* What is being asked: From the data that follows, copy every line with the string "docs".

+===+

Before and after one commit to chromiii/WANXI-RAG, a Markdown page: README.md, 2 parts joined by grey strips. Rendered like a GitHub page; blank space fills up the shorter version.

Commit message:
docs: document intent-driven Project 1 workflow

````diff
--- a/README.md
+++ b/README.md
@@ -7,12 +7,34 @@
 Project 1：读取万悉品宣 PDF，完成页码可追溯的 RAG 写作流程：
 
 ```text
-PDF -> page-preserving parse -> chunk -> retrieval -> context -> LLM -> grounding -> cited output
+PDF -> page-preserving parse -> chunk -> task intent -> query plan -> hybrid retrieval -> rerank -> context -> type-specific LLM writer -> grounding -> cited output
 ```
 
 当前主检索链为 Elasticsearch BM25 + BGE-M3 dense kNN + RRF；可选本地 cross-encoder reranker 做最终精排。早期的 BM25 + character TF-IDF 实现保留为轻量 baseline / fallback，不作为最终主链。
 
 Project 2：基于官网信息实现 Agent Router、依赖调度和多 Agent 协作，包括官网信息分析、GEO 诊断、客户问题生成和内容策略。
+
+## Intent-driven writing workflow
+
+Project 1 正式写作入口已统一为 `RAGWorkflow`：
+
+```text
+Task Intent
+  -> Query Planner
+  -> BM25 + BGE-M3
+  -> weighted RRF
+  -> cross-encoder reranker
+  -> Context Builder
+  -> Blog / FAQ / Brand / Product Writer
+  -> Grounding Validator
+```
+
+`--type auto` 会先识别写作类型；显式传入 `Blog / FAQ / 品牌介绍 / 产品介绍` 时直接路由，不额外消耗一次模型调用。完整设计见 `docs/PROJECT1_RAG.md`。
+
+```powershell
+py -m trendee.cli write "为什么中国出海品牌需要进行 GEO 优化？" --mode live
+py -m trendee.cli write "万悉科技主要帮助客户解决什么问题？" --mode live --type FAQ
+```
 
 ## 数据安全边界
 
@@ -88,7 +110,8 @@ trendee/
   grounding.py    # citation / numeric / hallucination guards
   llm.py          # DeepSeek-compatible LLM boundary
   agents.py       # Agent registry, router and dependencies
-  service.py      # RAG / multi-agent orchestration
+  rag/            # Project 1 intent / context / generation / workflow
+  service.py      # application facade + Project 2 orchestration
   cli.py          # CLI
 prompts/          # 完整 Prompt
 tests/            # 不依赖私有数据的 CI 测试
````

+===+

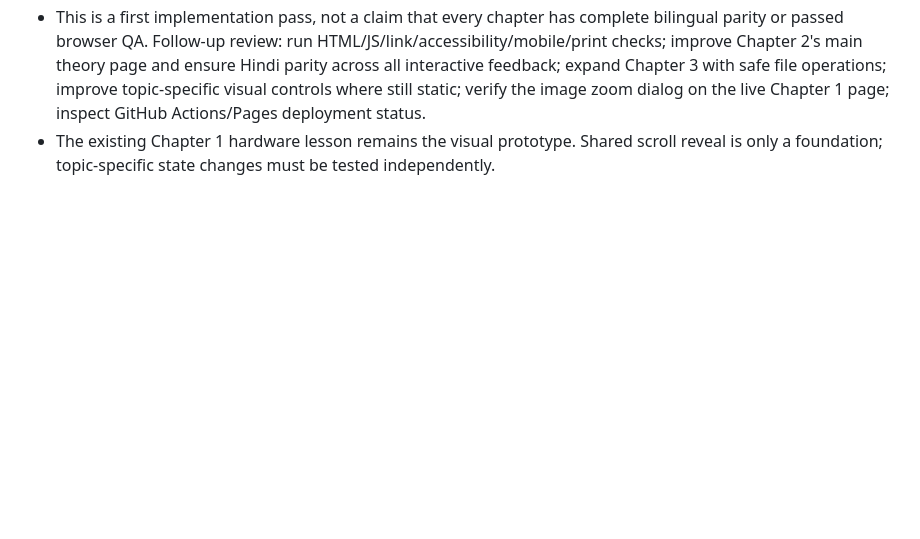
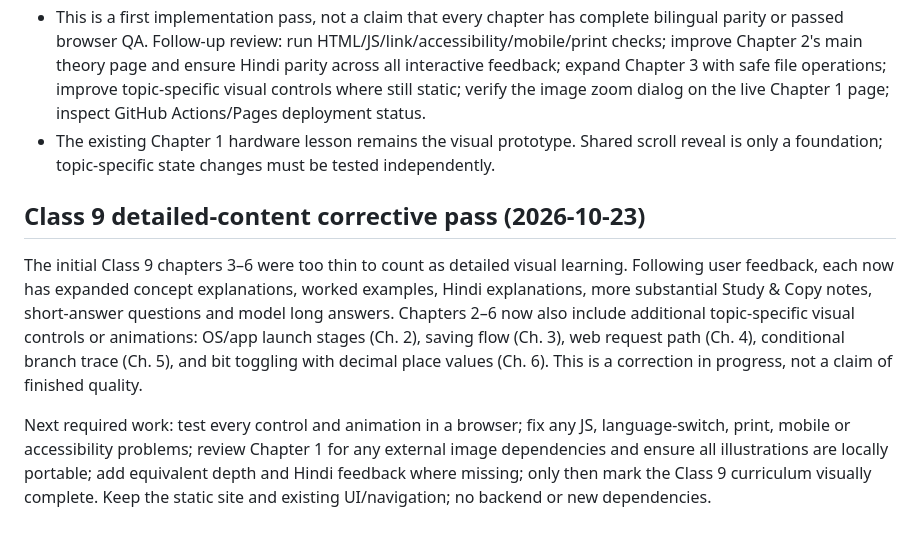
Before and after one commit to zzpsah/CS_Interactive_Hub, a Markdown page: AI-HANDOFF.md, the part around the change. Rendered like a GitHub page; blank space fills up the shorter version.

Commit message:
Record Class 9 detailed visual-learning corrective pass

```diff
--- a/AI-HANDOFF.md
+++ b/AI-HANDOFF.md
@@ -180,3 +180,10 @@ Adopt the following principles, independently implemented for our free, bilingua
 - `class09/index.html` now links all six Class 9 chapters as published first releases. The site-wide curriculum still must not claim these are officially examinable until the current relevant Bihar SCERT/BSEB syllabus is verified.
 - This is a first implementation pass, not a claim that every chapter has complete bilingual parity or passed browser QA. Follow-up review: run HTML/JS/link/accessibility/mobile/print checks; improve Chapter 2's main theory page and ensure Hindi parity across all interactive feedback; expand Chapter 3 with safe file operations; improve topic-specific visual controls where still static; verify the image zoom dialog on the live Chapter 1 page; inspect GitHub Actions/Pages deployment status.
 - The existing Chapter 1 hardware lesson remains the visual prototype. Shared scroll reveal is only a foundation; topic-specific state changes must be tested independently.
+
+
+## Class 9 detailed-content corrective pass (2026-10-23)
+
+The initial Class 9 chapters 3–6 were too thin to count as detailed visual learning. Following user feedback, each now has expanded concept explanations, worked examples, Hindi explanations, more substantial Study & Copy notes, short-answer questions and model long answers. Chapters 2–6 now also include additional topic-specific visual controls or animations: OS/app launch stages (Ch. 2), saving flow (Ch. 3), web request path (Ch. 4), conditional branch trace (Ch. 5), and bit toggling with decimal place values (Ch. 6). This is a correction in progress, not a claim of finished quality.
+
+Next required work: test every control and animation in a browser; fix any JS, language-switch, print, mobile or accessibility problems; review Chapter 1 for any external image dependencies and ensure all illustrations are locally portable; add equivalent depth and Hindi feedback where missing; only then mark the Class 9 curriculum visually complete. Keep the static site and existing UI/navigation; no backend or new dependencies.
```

+===+

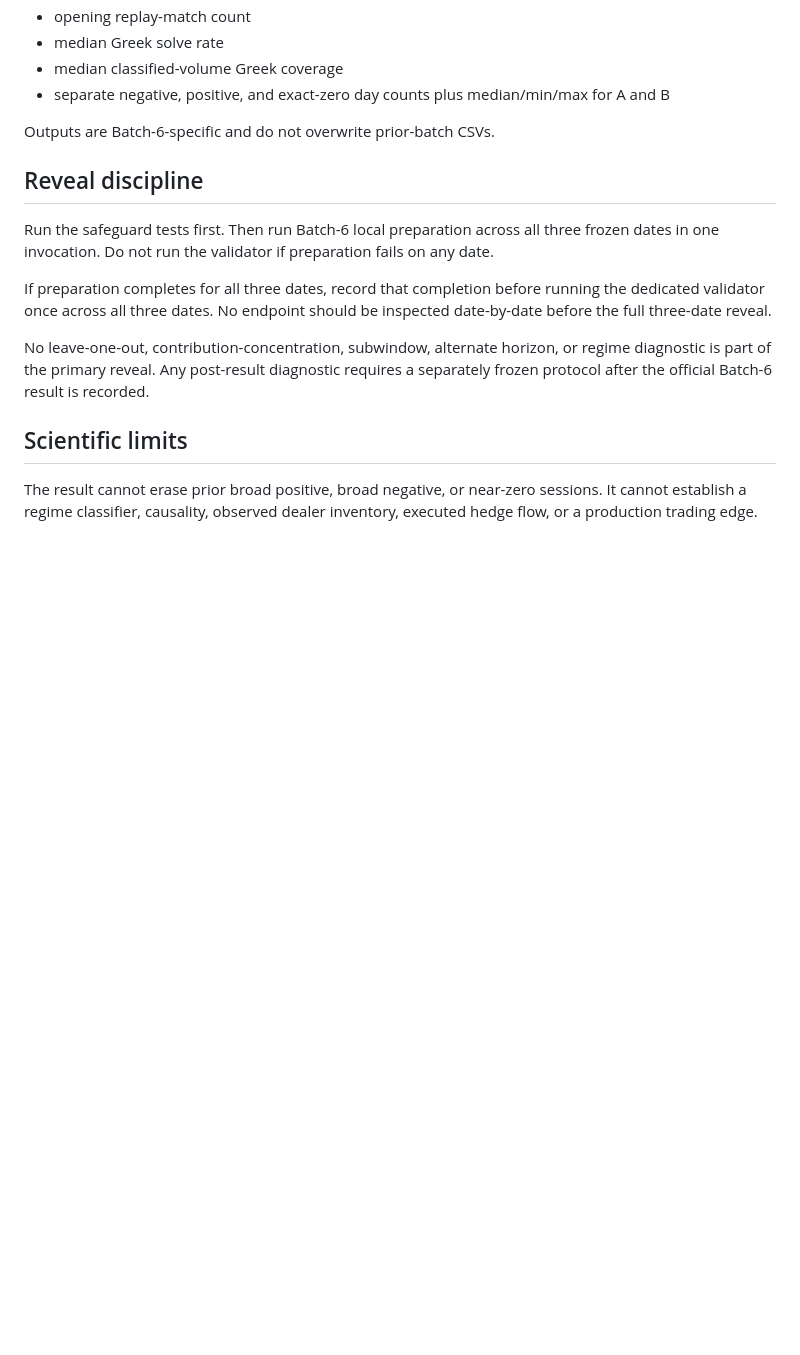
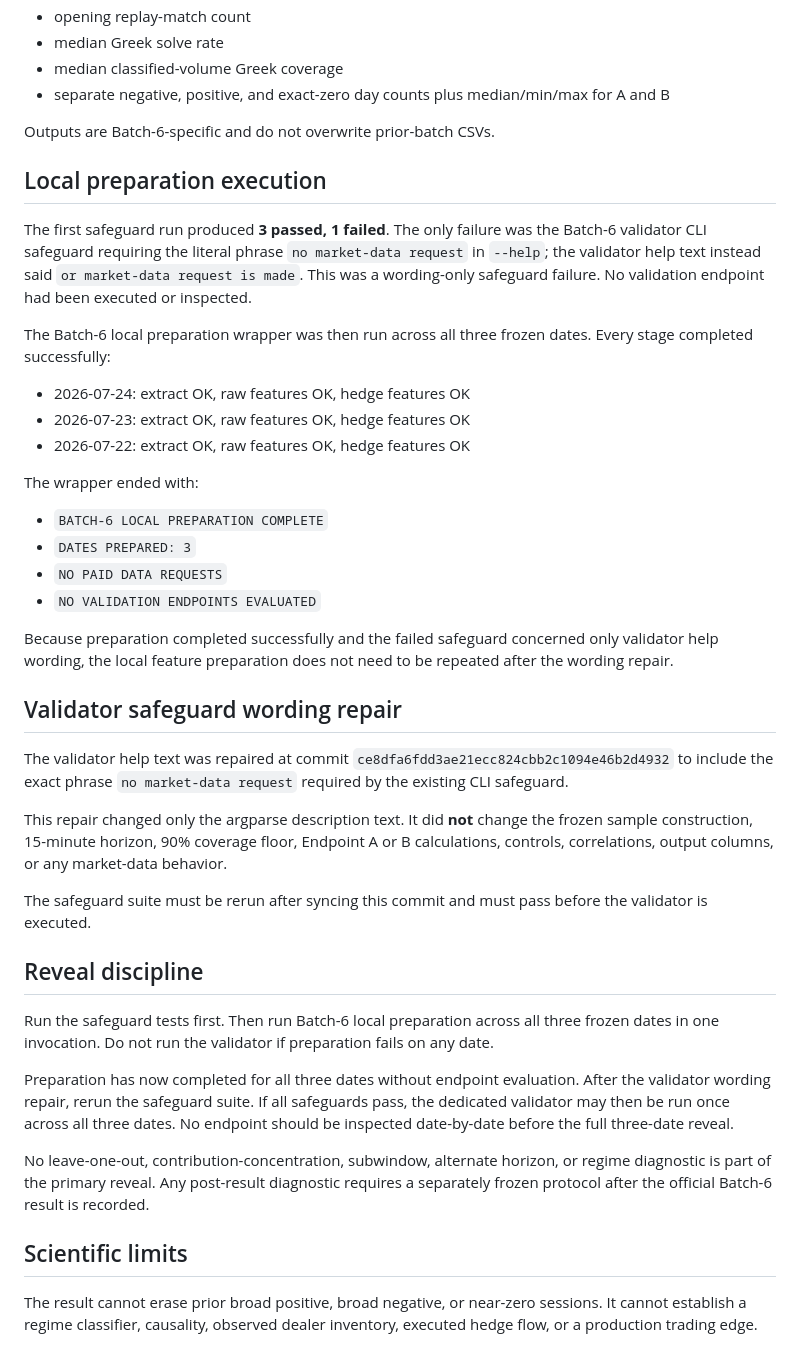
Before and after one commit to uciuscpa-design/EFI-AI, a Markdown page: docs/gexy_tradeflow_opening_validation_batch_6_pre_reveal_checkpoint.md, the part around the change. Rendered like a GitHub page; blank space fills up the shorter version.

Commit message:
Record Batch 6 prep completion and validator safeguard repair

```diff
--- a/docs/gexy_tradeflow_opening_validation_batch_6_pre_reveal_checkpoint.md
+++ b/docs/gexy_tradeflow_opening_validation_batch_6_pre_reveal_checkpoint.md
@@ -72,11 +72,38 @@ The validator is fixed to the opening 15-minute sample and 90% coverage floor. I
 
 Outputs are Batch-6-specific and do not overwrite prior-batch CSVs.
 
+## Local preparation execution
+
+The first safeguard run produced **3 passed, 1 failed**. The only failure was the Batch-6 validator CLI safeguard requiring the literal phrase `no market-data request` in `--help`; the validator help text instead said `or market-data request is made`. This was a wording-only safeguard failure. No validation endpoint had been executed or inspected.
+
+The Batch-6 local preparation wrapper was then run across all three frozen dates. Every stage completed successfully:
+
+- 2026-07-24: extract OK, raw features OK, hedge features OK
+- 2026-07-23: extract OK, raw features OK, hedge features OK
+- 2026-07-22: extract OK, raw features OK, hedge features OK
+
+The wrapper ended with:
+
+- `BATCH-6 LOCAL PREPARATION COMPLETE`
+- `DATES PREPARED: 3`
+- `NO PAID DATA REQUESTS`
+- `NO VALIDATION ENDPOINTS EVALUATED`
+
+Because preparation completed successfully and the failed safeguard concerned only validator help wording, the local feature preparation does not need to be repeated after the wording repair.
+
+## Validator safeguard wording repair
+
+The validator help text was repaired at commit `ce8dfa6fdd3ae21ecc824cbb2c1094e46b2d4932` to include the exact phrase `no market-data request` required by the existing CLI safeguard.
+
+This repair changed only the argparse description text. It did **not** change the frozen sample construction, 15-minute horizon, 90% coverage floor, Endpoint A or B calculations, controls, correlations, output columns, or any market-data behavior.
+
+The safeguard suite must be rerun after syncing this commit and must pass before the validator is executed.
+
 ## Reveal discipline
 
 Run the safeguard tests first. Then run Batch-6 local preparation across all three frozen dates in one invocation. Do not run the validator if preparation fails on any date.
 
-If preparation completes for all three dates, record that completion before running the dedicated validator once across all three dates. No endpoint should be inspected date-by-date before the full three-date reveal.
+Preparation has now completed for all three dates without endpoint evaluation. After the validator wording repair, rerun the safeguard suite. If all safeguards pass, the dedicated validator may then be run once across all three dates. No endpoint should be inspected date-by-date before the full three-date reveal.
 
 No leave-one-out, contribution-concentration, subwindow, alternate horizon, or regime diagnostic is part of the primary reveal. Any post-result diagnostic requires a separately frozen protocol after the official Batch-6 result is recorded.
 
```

+===+

* Task solution:
docs: document intent-driven Project 1 workflow
+`--type auto` 会先识别写作类型；显式传入 `Blog / FAQ / 品牌介绍 / 产品介绍` 时直接路由，不额外消耗一次模型调用。完整设计见 `docs/PROJECT1_RAG.md`。
Before and after one commit to uciuscpa-design/EFI-AI, a Markdown page: docs/gexy_tradeflow_opening_validation_batch_6_pre_reveal_checkpoint.md, the part around the change. Rendered like a GitHub page; blank space fills up the shorter version.
--- a/docs/gexy_tradeflow_opening_validation_batch_6_pre_reveal_checkpoint.md
+++ b/docs/gexy_tradeflow_opening_validation_batch_6_pre_reveal_checkpoint.md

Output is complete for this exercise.